Items listed in a dataset:

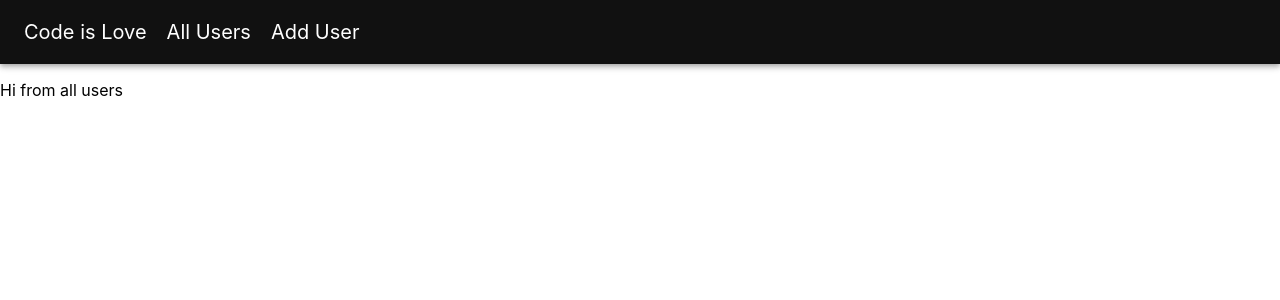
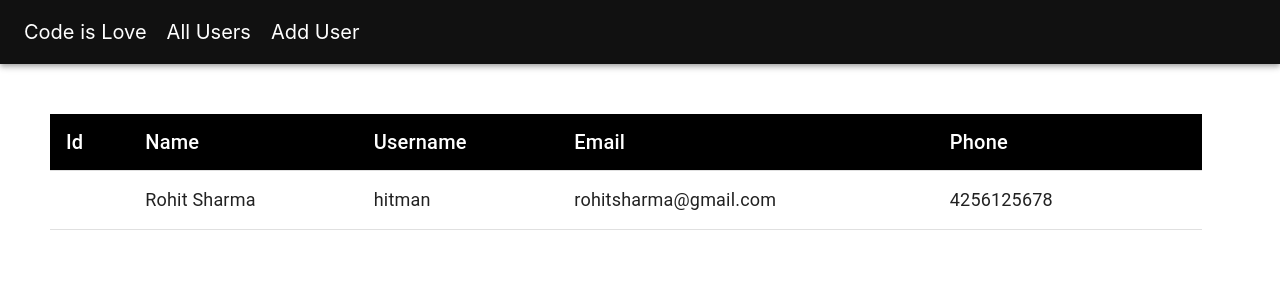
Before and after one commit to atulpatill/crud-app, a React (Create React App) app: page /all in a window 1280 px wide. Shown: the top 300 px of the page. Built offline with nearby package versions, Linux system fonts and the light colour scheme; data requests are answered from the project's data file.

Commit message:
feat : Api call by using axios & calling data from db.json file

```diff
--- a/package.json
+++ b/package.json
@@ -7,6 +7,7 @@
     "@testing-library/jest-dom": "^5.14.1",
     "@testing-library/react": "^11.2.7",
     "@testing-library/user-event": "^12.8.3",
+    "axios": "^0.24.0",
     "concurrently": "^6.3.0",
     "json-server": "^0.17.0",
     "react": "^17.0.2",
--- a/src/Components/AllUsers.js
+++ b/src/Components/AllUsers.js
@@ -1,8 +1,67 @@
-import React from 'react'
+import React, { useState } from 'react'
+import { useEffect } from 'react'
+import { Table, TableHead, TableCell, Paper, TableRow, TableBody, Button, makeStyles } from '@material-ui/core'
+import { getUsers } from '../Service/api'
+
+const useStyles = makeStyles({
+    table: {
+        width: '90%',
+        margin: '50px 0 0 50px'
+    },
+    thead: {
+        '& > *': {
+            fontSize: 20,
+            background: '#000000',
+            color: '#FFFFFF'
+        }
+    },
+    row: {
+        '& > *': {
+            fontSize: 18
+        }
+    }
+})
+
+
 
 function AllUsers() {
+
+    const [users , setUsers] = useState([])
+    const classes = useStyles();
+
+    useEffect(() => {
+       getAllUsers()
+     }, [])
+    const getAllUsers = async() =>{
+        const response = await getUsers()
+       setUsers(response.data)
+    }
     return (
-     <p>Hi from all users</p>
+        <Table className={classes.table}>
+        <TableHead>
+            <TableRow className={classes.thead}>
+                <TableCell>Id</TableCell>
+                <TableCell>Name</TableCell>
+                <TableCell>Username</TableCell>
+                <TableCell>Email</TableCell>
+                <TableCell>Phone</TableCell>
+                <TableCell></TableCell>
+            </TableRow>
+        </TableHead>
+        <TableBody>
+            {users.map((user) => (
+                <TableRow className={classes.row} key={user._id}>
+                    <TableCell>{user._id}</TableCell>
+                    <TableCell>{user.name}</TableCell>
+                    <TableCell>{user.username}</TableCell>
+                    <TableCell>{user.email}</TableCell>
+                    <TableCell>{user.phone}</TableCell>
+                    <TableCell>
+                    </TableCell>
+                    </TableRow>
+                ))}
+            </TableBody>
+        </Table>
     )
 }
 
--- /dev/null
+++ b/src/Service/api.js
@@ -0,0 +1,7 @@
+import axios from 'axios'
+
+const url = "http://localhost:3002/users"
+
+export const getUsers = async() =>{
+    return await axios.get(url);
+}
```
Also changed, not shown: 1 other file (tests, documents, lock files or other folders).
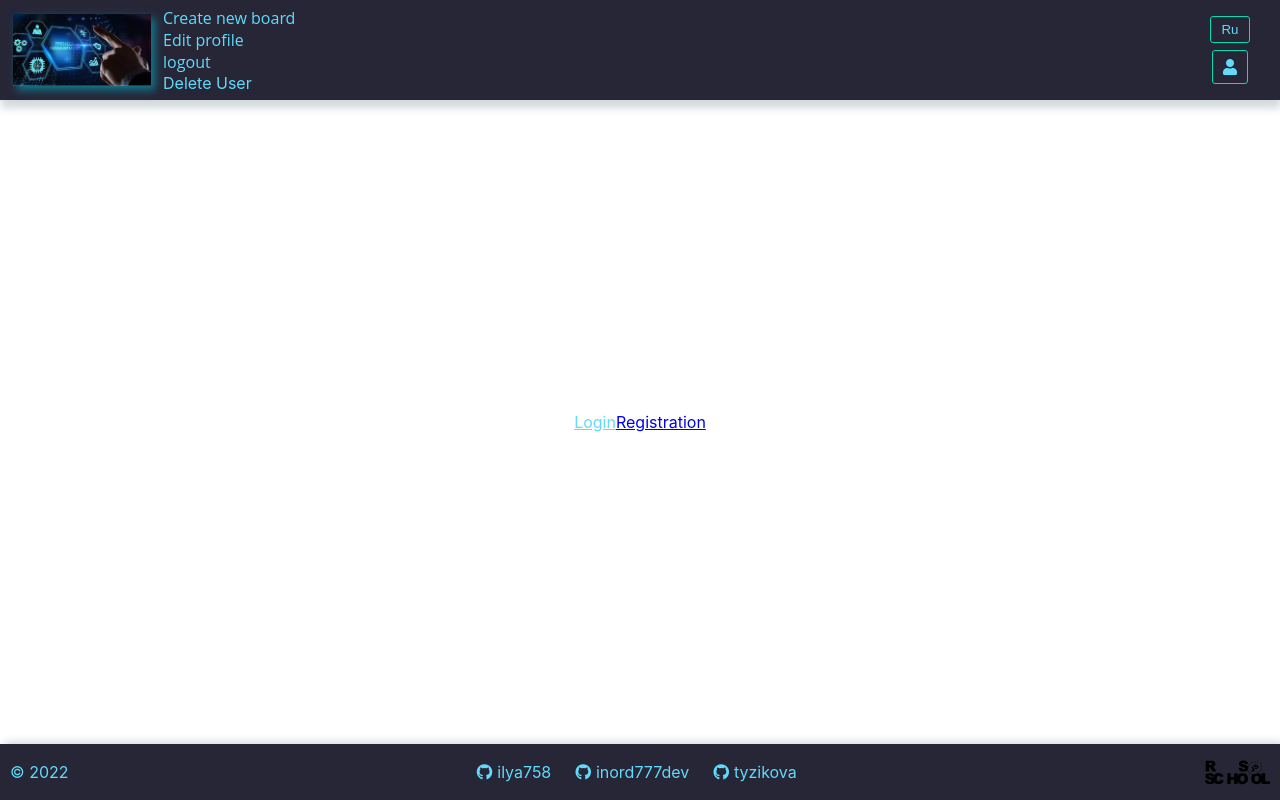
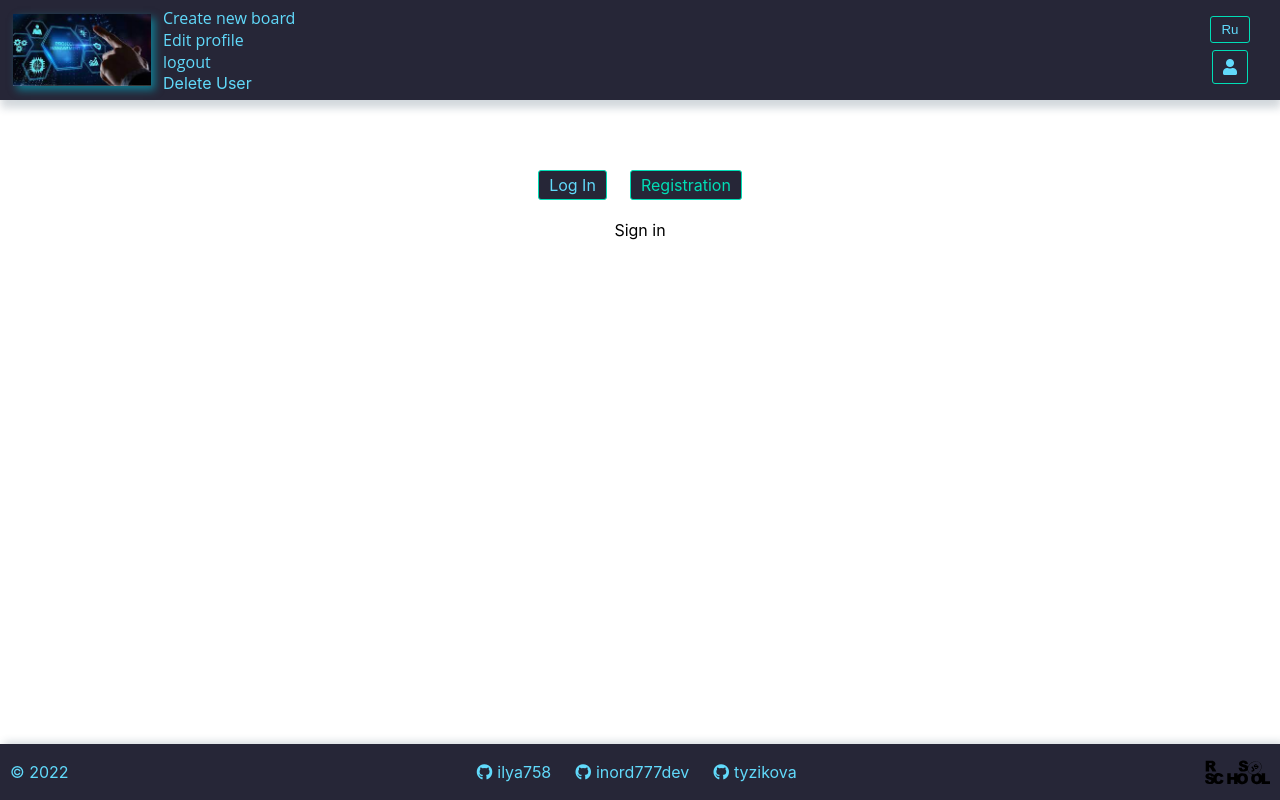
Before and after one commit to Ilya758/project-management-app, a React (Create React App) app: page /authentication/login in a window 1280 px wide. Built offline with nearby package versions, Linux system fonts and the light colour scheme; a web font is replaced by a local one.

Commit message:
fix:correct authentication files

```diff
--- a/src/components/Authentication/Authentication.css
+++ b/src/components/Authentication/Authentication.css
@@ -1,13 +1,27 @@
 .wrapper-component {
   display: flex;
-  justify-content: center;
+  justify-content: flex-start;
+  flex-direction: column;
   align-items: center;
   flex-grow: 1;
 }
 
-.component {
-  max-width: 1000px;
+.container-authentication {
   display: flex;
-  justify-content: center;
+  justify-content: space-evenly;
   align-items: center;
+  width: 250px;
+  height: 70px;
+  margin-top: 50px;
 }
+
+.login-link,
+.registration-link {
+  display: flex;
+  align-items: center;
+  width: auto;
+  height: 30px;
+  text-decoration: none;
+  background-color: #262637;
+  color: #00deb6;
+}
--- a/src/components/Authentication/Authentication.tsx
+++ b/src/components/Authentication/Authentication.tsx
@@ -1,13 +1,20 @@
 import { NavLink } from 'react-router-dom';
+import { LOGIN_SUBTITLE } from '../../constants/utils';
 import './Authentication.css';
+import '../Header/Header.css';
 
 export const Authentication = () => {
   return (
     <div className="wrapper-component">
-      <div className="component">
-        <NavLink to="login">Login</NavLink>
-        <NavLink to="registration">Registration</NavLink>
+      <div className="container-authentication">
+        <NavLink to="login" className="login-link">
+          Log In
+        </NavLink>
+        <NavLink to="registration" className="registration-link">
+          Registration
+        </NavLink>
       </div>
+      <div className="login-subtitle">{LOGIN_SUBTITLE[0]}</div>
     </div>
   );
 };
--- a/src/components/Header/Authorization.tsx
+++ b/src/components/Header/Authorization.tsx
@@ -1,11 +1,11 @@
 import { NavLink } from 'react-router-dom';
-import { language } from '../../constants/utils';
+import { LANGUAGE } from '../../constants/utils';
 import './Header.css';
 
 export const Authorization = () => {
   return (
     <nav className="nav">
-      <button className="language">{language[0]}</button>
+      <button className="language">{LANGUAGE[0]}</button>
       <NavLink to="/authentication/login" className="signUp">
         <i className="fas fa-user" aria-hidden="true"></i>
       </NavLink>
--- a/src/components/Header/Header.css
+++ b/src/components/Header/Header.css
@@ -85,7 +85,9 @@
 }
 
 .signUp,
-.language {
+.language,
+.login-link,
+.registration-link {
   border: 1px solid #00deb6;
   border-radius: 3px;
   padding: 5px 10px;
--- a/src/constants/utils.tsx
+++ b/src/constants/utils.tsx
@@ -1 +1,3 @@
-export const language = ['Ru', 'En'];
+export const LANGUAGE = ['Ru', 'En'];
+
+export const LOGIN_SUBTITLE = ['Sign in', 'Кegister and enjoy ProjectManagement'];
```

### What you should do
Could you retype the records above exactly, omitting the pictures?

### Task response
Before and after one commit to atulpatill/crud-app, a React (Create React App) app: page /all in a window 1280 px wide. Shown: the top 300 px of the page. Built offline with nearby package versions, Linux system fonts and the light colour scheme; data requests are answered from the project's data file.

Commit message:
feat : Api call by using axios & calling data from db.json file

```diff
--- a/package.json
+++ b/package.json
@@ -7,6 +7,7 @@
     "@testing-library/jest-dom": "^5.14.1",
     "@testing-library/react": "^11.2.7",
     "@testing-library/user-event": "^12.8.3",
+    "axios": "^0.24.0",
     "concurrently": "^6.3.0",
     "json-server": "^0.17.0",
     "react": "^17.0.2",
--- a/src/Components/AllUsers.js
+++ b/src/Components/AllUsers.js
@@ -1,8 +1,67 @@
-import React from 'react'
+import React, { useState } from 'react'
+import { useEffect } from 'react'
+import { Table, TableHead, TableCell, Paper, TableRow, TableBody, Button, makeStyles } from '@material-ui/core'
+import { getUsers } from '../Service/api'
+
+const useStyles = makeStyles({
+    table: {
+        width: '90%',
+        margin: '50px 0 0 50px'
+    },
+    thead: {
+        '& > *': {
+            fontSize: 20,
+            background: '#000000',
+            color: '#FFFFFF'
+        }
+    },
+    row: {
+        '& > *': {
+            fontSize: 18
+        }
+    }
+})
+
+
 
 function AllUsers() {
+
+    const [users , setUsers] = useState([])
+    const classes = useStyles();
+
+    useEffect(() => {
+       getAllUsers()
+     }, [])
+    const getAllUsers = async() =>{
+        const response = await getUsers()
+       setUsers(response.data)
+    }
     return (
-     <p>Hi from all users</p>
+        <Table className={classes.table}>
+        <TableHead>
+            <TableRow className={classes.thead}>
+                <TableCell>Id</TableCell>
+                <TableCell>Name</TableCell>
+                <TableCell>Username</TableCell>
+                <TableCell>Email</TableCell>
+                <TableCell>Phone</TableCell>
+                <TableCell></TableCell>
+            </TableRow>
+        </TableHead>
+        <TableBody>
+            {users.map((user) => (
+                <TableRow className={classes.row} key={user._id}>
+                    <TableCell>{user._id}</TableCell>
+                    <TableCell>{user.name}</TableCell>
+                    <TableCell>{user.username}</TableCell>
+                    <TableCell>{user.email}</TableCell>
+                    <TableCell>{user.phone}</TableCell>
+                    <TableCell>
+                    </TableCell>
+                    </TableRow>
+                ))}
+            </TableBody>
+        </Table>
     )
 }
 
--- /dev/null
+++ b/src/Service/api.js
@@ -0,0 +1,7 @@
+import axios from 'axios'
+
+const url = "http://localhost:3002/users"
+
+export const getUsers = async() =>{
+    return await axios.get(url);
+}
```
Also changed, not shown: 1 other file (tests, documents, lock files or other folders).
Before and after one commit to Ilya758/project-management-app, a React (Create React App) app: page /authentication/login in a window 1280 px wide. Built offline with nearby package versions, Linux system fonts and the light colour scheme; a web font is replaced by a local one.

Commit message:
fix:correct authentication files

```diff
--- a/src/components/Authentication/Authentication.css
+++ b/src/components/Authentication/Authentication.css
@@ -1,13 +1,27 @@
 .wrapper-component {
   display: flex;
-  justify-content: center;
+  justify-content: flex-start;
+  flex-direction: column;
   align-items: center;
   flex-grow: 1;
 }
 
-.component {
-  max-width: 1000px;
+.container-authentication {
   display: flex;
-  justify-content: center;
+  justify-content: space-evenly;
   align-items: center;
+  width: 250px;
+  height: 70px;
+  margin-top: 50px;
 }
+
+.login-link,
+.registration-link {
+  display: flex;
+  align-items: center;
+  width: auto;
+  height: 30px;
+  text-decoration: none;
+  background-color: #262637;
+  color: #00deb6;
+}
--- a/src/components/Authentication/Authentication.tsx
+++ b/src/components/Authentication/Authentication.tsx
@@ -1,13 +1,20 @@
 import { NavLink } from 'react-router-dom';
+import { LOGIN_SUBTITLE } from '../../constants/utils';
 import './Authentication.css';
+import '../Header/Header.css';
 
 export const Authentication = () => {
   return (
     <div className="wrapper-component">
-      <div className="component">
-        <NavLink to="login">Login</NavLink>
-        <NavLink to="registration">Registration</NavLink>
+      <div className="container-authentication">
+        <NavLink to="login" className="login-link">
+          Log In
+        </NavLink>
+        <NavLink to="registration" className="registration-link">
+          Registration
+        </NavLink>
       </div>
+      <div className="login-subtitle">{LOGIN_SUBTITLE[0]}</div>
     </div>
   );
 };
--- a/src/components/Header/Authorization.tsx
+++ b/src/components/Header/Authorization.tsx
@@ -1,11 +1,11 @@
 import { NavLink } from 'react-router-dom';
-import { language } from '../../constants/utils';
+import { LANGUAGE } from '../../constants/utils';
 import './Header.css';
 
 export const Authorization = () => {
   return (
     <nav className="nav">
-      <button className="language">{language[0]}</button>
+      <button className="language">{LANGUAGE[0]}</button>
       <NavLink to="/authentication/login" className="signUp">
         <i className="fas fa-user" aria-hidden="true"></i>
       </NavLink>
--- a/src/components/Header/Header.css
+++ b/src/components/Header/Header.css
@@ -85,7 +85,9 @@
 }
 
 .signUp,
-.language {
+.language,
+.login-link,
+.registration-link {
   border: 1px solid #00deb6;
   border-radius: 3px;
   padding: 5px 10px;
--- a/src/constants/utils.tsx
+++ b/src/constants/utils.tsx
@@ -1 +1,3 @@
-export const language = ['Ru', 'En'];
+export const LANGUAGE = ['Ru', 'En'];
+
+export const LOGIN_SUBTITLE = ['Sign in', 'Кegister and enjoy ProjectManagement'];
```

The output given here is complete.